## [AIM OF THE EXERCISE]
Check every line of the data for the word "subsubsection", and copy those that have it.

Dataset records
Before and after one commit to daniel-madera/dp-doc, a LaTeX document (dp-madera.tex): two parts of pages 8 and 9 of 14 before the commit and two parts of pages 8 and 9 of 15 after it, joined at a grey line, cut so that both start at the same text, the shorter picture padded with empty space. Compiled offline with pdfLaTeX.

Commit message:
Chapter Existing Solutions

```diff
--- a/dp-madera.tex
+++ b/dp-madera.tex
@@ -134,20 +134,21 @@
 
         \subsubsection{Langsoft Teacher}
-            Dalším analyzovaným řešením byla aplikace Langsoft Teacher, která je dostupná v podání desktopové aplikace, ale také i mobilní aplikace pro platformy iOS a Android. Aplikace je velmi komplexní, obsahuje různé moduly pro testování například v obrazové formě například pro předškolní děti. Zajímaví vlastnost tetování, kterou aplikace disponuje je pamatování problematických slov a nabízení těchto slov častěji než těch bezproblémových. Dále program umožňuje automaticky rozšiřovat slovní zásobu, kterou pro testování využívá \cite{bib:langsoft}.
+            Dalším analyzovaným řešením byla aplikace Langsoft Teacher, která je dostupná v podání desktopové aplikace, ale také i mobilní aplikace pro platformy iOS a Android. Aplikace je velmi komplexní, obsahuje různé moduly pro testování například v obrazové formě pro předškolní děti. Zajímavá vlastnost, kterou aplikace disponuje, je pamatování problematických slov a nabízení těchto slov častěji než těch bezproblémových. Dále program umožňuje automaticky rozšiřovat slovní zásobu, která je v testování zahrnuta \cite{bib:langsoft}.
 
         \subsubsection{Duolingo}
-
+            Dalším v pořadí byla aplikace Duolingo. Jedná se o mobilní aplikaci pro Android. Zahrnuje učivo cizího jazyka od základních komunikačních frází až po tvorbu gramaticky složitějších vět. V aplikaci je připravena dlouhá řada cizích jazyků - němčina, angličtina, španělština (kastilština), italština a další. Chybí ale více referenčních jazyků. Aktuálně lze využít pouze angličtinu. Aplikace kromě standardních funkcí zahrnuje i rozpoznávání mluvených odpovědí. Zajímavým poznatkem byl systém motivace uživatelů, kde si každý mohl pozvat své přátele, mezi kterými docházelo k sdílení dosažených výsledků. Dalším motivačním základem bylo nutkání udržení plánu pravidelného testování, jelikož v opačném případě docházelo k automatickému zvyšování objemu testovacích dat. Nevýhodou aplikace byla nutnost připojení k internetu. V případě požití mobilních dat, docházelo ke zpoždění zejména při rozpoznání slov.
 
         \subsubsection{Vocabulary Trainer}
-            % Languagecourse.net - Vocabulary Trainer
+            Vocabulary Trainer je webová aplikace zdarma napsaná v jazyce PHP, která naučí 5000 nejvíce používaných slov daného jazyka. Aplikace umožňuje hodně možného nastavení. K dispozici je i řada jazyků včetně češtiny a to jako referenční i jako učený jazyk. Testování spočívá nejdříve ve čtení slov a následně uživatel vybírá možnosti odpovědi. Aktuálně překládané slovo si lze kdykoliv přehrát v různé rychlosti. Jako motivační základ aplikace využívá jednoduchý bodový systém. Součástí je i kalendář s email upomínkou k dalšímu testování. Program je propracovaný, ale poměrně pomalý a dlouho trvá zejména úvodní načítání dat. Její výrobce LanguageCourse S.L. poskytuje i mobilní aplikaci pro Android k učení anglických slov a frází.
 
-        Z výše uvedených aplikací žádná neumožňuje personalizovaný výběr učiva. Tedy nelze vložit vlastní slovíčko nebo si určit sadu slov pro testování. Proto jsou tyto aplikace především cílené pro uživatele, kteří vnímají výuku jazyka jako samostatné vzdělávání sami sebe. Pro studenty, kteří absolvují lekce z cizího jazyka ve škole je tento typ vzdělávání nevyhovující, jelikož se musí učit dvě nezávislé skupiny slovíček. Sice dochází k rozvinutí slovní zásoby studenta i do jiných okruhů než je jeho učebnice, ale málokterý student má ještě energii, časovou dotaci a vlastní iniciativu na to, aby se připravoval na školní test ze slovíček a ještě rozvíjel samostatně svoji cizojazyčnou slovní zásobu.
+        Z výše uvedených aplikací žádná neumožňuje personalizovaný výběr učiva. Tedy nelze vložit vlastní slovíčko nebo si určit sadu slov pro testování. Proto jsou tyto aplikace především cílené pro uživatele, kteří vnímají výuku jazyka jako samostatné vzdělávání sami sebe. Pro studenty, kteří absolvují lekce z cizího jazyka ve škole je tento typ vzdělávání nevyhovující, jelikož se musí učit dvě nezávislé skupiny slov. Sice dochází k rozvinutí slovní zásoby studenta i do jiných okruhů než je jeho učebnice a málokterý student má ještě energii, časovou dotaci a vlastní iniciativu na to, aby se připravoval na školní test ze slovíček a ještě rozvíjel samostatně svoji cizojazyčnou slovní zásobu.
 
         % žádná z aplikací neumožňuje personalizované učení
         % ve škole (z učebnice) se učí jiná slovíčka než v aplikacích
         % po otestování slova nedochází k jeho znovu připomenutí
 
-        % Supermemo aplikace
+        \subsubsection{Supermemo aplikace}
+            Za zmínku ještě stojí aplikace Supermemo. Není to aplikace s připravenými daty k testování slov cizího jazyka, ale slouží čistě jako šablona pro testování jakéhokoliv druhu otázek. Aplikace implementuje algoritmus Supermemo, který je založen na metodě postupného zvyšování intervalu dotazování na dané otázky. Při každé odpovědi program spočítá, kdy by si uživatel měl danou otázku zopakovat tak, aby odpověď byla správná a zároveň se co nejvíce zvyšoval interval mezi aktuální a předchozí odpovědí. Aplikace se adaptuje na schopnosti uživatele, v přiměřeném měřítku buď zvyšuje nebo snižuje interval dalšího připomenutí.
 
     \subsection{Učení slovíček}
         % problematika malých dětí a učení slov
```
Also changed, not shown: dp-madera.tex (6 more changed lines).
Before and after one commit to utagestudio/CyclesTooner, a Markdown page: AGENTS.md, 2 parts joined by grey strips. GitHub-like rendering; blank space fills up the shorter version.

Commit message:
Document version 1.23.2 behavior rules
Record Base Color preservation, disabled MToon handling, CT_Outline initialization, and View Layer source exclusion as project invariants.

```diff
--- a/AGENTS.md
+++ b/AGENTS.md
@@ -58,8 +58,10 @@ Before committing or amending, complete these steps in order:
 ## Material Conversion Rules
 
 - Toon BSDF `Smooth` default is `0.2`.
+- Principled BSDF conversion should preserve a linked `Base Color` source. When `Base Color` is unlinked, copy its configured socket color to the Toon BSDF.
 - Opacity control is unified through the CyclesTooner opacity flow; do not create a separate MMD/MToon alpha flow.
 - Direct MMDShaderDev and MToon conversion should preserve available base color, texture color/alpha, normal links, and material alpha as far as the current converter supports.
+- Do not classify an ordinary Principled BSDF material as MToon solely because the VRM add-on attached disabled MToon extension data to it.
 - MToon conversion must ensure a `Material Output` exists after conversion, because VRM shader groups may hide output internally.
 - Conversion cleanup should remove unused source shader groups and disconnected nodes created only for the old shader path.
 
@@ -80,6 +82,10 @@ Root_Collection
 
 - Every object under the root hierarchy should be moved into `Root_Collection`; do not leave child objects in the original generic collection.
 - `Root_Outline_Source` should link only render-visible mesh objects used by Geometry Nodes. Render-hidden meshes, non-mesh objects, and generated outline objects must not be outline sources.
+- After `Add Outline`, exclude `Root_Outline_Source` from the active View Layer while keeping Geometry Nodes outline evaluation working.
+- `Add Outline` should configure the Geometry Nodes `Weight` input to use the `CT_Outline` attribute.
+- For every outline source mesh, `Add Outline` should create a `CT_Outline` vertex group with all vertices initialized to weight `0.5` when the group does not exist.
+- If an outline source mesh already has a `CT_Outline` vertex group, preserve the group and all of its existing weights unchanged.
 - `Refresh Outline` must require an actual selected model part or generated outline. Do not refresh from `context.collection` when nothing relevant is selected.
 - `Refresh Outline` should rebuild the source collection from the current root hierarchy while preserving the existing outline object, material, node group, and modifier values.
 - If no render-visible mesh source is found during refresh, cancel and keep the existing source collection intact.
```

## [ANSWER AREA]
         \subsubsection{Langsoft Teacher}
         \subsubsection{Duolingo}
         \subsubsection{Vocabulary Trainer}
+        \subsubsection{Supermemo aplikace}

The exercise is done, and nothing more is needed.